[Structured diff data]
#####

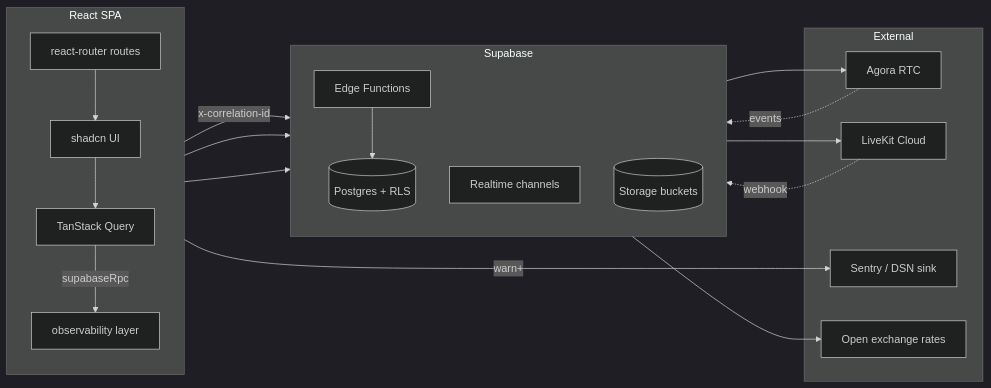
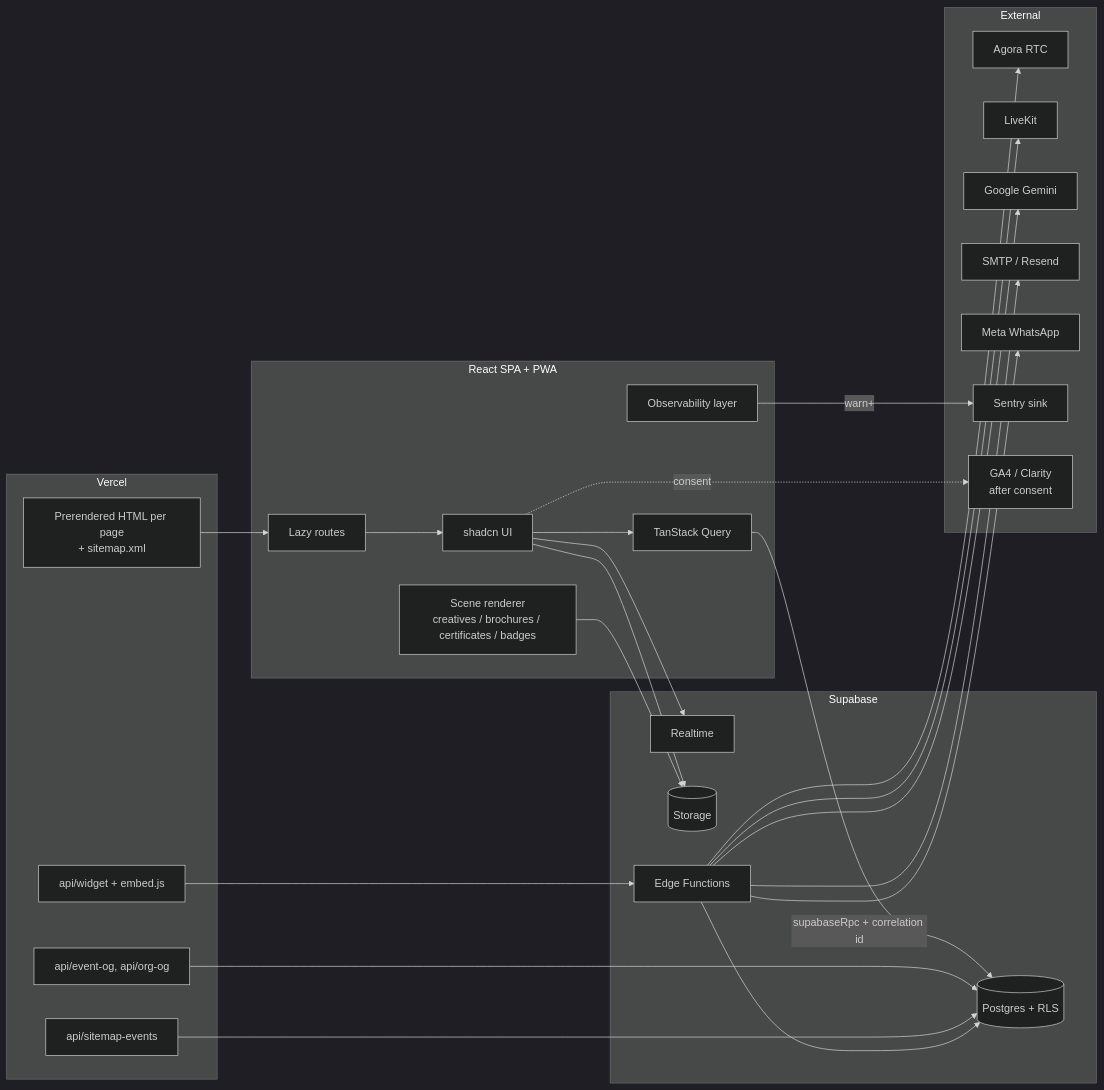
Before and after one commit to illuxus-bm/illuxus: the diagram in README.md, drawn with Mermaid (dark theme). The commit also changed other lines of this file and 17 other files, not shown here.

````diff
--- a/README.md
+++ b/README.md
@@ -95,39 +88,52 @@
 ```mermaid
 flowchart LR
-  subgraph Client[React SPA]
-    direction TB
-    Routes[react-router routes]
+  subgraph Browser[React SPA + PWA]
+    Routes[Lazy routes]
     UI[shadcn UI]
     Query[TanStack Query]
-    Obs[observability layer]
+    Obs[Observability layer]
+    Canvas[Scene renderer<br/>creatives / brochures / certificates / badges]
+  end
+
+  subgraph Vercel
+    Static[Prerendered HTML per page<br/>+ sitemap.xml]
+    ApiOg[api/event-og, api/org-og]
+    ApiMap[api/sitemap-events]
+    ApiWidget[api/widget + embed.js]
   end
 
   subgraph Supabase
-    direction TB
     DB[(Postgres + RLS)]
-    RT[Realtime channels]
-    Storage[(Storage buckets)]
+    RT[Realtime]
+    Storage[(Storage)]
     Edge[Edge Functions]
   end
 
   subgraph External
-    AG[Agora RTC]
-    LK[LiveKit Cloud]
-    Sentry[Sentry / DSN sink]
-    FX[Open exchange rates]
+    Agora[Agora RTC]
+    LK[LiveKit]
+    Gemini[Google Gemini]
+    SMTP[SMTP / Resend]
+    WA[Meta WhatsApp]
+    Sentry[Sentry sink]
+    GA[GA4 / Clarity<br/>after consent]
   end
 
-  Routes --> UI
-  UI --> Query
-  Query -->|supabaseRpc| Obs
-  Obs -->|x-correlation-id| DB
+  Static --> Routes
+  Routes --> UI --> Query
+  Query -->|supabaseRpc + correlation id| DB
   Obs -->|warn+| Sentry
   UI --> RT
   UI --> Storage
+  Canvas --> Storage
+  ApiOg --> DB
+  ApiMap --> DB
+  ApiWidget --> Edge
   Edge --> DB
-  Edge --> AG
+  Edge --> Agora
   Edge --> LK
-  Edge --> FX
-  AG -.events.-> Edge
-  LK -.webhook.-> Edge
+  Edge --> Gemini
+  Edge --> SMTP
+  Edge --> WA
+  UI -.consent.-> GA
 ```
````
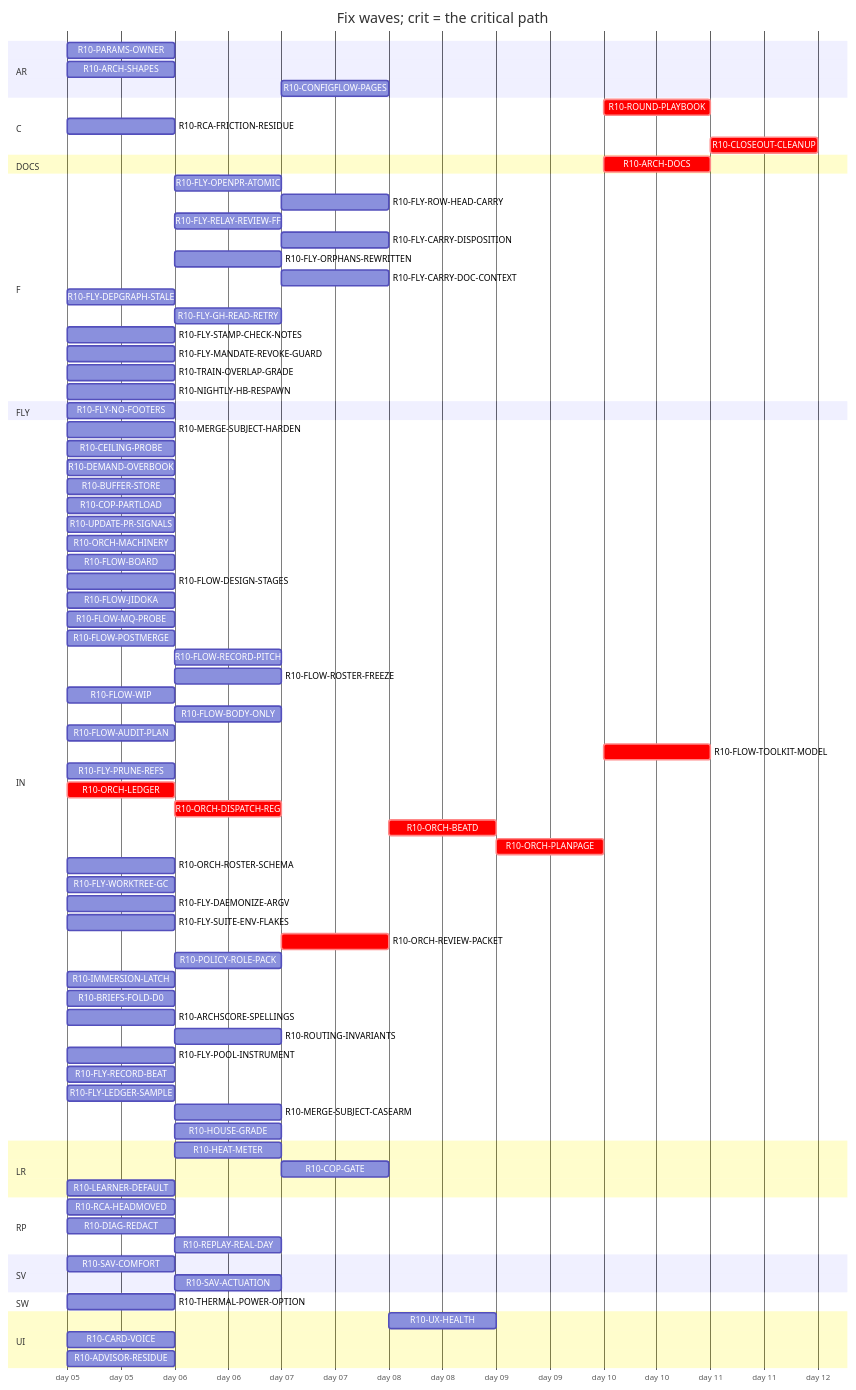
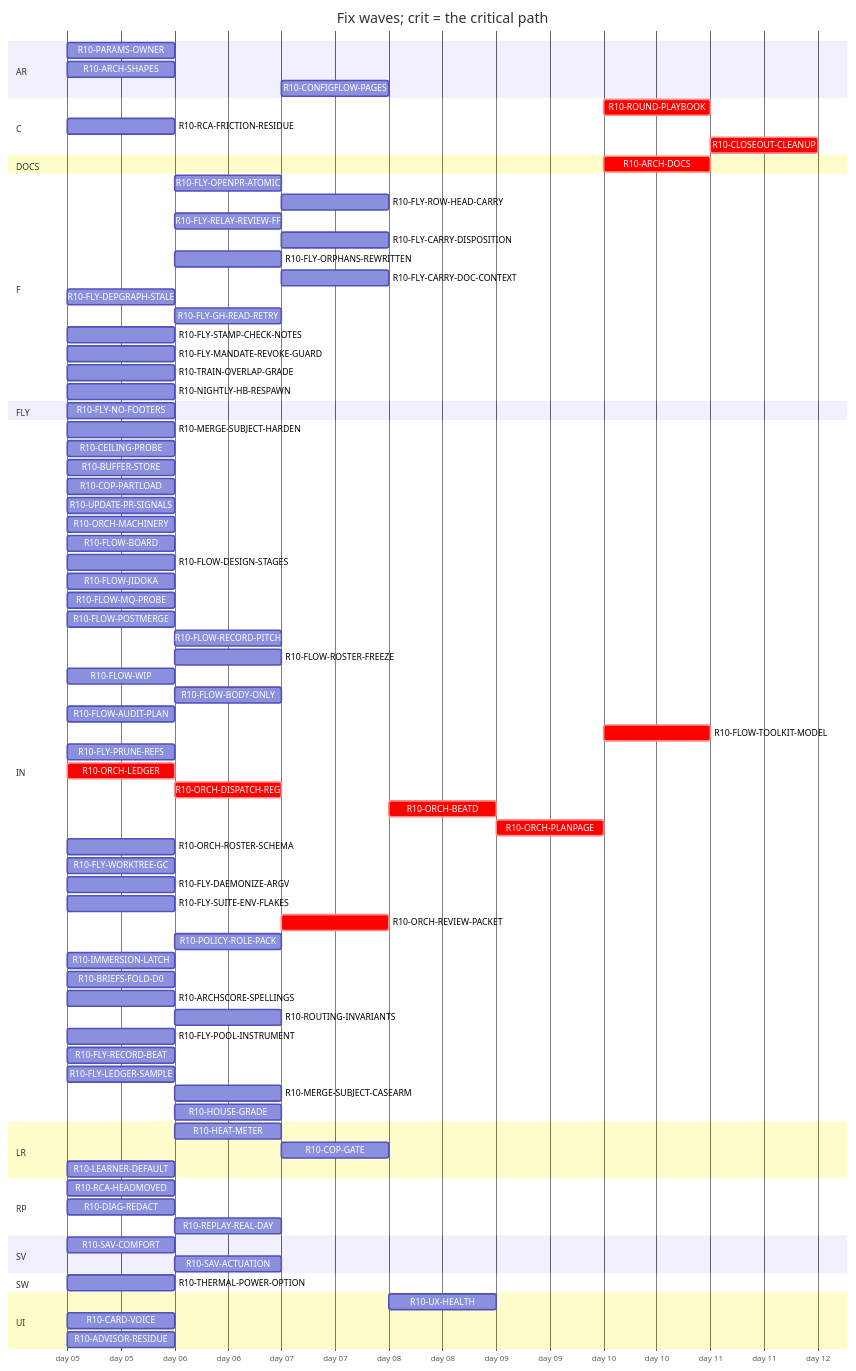
Before and after one commit to tvofi/heatpump_optimizer: the diagram in handoff/round10/state/PLAN-TABLE.md, drawn with Mermaid. The commit also changed other lines of this file and 2 other files, not shown here.

```diff
--- a/handoff/round10/state/PLAN-TABLE.md
+++ b/handoff/round10/state/PLAN-TABLE.md
@@ -35,7 +35,7 @@
     R10-RCA-FRICTION-RESIDUE :r10RCAFRICTIONRESIDUE, 2026-01-05, 1d
     R10-CLOSEOUT-CLEANUP :crit, r10CLOSEOUTCLEANUP, after r10FLYPRUNEREFS r10FLYWORKTREEGC r10ARCHDOCS r10ROUNDPLAYBOOK, 1d
   section DOCS
-    R10-ARCH-DOCS :crit, r10ARCHDOCS, after r10PARAMSOWNER r10ARCHSHAPES r10HEATMETER r10COPGATE r10UXHEALTH r10CONFIGFLOWPAGES r10RCAHEADMOVED r10SAVCOMFORT r10MERGESUBJECTHARDEN r10CEILINGPROBE r10DEMANDOVERBOOK r10BUFFERSTORE r10COPPARTLOAD r10UPDATEPRSIGNALS r10CARDVOICE r10THERMALPOWEROPTION r10LEARNERDEFAULT r10FLOWBOARD r10FLOWDESIGNSTAGES r10FLOWJIDOKA r10FLOWMQPROBE r10FLOWPOSTMERGE r10FLOWRECORDPITCH r10FLOWROSTERFREEZE r10FLOWWIP r10FLOWBODYONLY r10FLYOPENPRATOMIC r10FLYROWHEADCARRY r10FLOWAUDITPLAN r10FLYRELAYREVIEWFF r10FLYCARRYDISPOSITION r10FLYORPHANSREWRITTEN r10FLYCARRYDOCCONTEXT r10FLYDEPGRAPHSTALE r10FLOWTOOLKITMODEL r10FLYSTAMPCHECKNOTES r10FLYMANDATEREVOKEGUARD r10RCAFRICTIONRESIDUE r10TRAINOVERLAPGRADE r10NIGHTLYHBRESPAWN r10FLYPRUNEREFS r10ORCHLEDGER r10ORCHDISPATCHREG r10ORCHBEATD r10ORCHPLANPAGE r10ORCHROSTERSCHEMA r10FLYWORKTREEGC r10FLYDAEMONIZEARGV r10ORCHREVIEWPACKET r10POLICYROLEPACK r10IMMERSIONLATCH r10DIAGREDACT r10ADVISORRESIDUE r10BRIEFSFOLDD0 r10REPLAYREALDAY r10ARCHSCORESPELLINGS r10SAVACTUATION r10FLYLEDGERSAMPLE, 1d
+    R10-ARCH-DOCS :crit, r10ARCHDOCS, after r10PARAMSOWNER r10ARCHSHAPES r10HEATMETER r10COPGATE r10UXHEALTH r10CONFIGFLOWPAGES r10RCAHEADMOVED r10SAVCOMFORT r10MERGESUBJECTHARDEN r10CEILINGPROBE r10BUFFERSTORE r10COPPARTLOAD r10UPDATEPRSIGNALS r10CARDVOICE r10THERMALPOWEROPTION r10LEARNERDEFAULT r10FLOWBOARD r10FLOWDESIGNSTAGES r10FLOWJIDOKA r10FLOWMQPROBE r10FLOWPOSTMERGE r10FLOWRECORDPITCH r10FLOWROSTERFREEZE r10FLOWWIP r10FLOWBODYONLY r10FLYOPENPRATOMIC r10FLYROWHEADCARRY r10FLOWAUDITPLAN r10FLYRELAYREVIEWFF r10FLYCARRYDISPOSITION r10FLYORPHANSREWRITTEN r10FLYCARRYDOCCONTEXT r10FLYDEPGRAPHSTALE r10FLOWTOOLKITMODEL r10FLYSTAMPCHECKNOTES r10FLYMANDATEREVOKEGUARD r10RCAFRICTIONRESIDUE r10TRAINOVERLAPGRADE r10NIGHTLYHBRESPAWN r10FLYPRUNEREFS r10ORCHLEDGER r10ORCHDISPATCHREG r10ORCHBEATD r10ORCHPLANPAGE r10ORCHROSTERSCHEMA r10FLYWORKTREEGC r10FLYDAEMONIZEARGV r10ORCHREVIEWPACKET r10POLICYROLEPACK r10IMMERSIONLATCH r10DIAGREDACT r10ADVISORRESIDUE r10BRIEFSFOLDD0 r10REPLAYREALDAY r10ARCHSCORESPELLINGS r10SAVACTUATION r10FLYLEDGERSAMPLE, 1d
   section F
     R10-FLY-OPENPR-ATOMIC :r10FLYOPENPRATOMIC, after r10UPDATEPRSIGNALS, 1d
     R10-FLY-ROW-HEAD-CARRY :r10FLYROWHEADCARRY, after r10FLYOPENPRATOMIC r10FLOWMQPROBE, 1d
@@ -54,7 +54,6 @@
   section IN
     R10-MERGE-SUBJECT-HARDEN :r10MERGESUBJECTHARDEN, 2026-01-05, 1d
     R10-CEILING-PROBE :r10CEILINGPROBE, 2026-01-05, 1d
-    R10-DEMAND-OVERBOOK :r10DEMANDOVERBOOK, 2026-01-05, 1d
     R10-BUFFER-STORE :r10BUFFERSTORE, 2026-01-05, 1d
     R10-COP-PARTLOAD :r10COPPARTLOAD, 2026-01-05, 1d
     R10-UPDATE-PR-SIGNALS :r10UPDATEPRSIGNALS, 2026-01-05, 1d
```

#####

Scan the entries above and show each line that contains the word "lines".

Before and after one commit to illuxus-bm/illuxus: the diagram in README.md, drawn with Mermaid (dark theme). The commit also changed other lines of this file and 17 other files, not shown here.
Before and after one commit to tvofi/heatpump_optimizer: the diagram in handoff/round10/state/PLAN-TABLE.md, drawn with Mermaid. The commit also changed other lines of this file and 2 other files, not shown here.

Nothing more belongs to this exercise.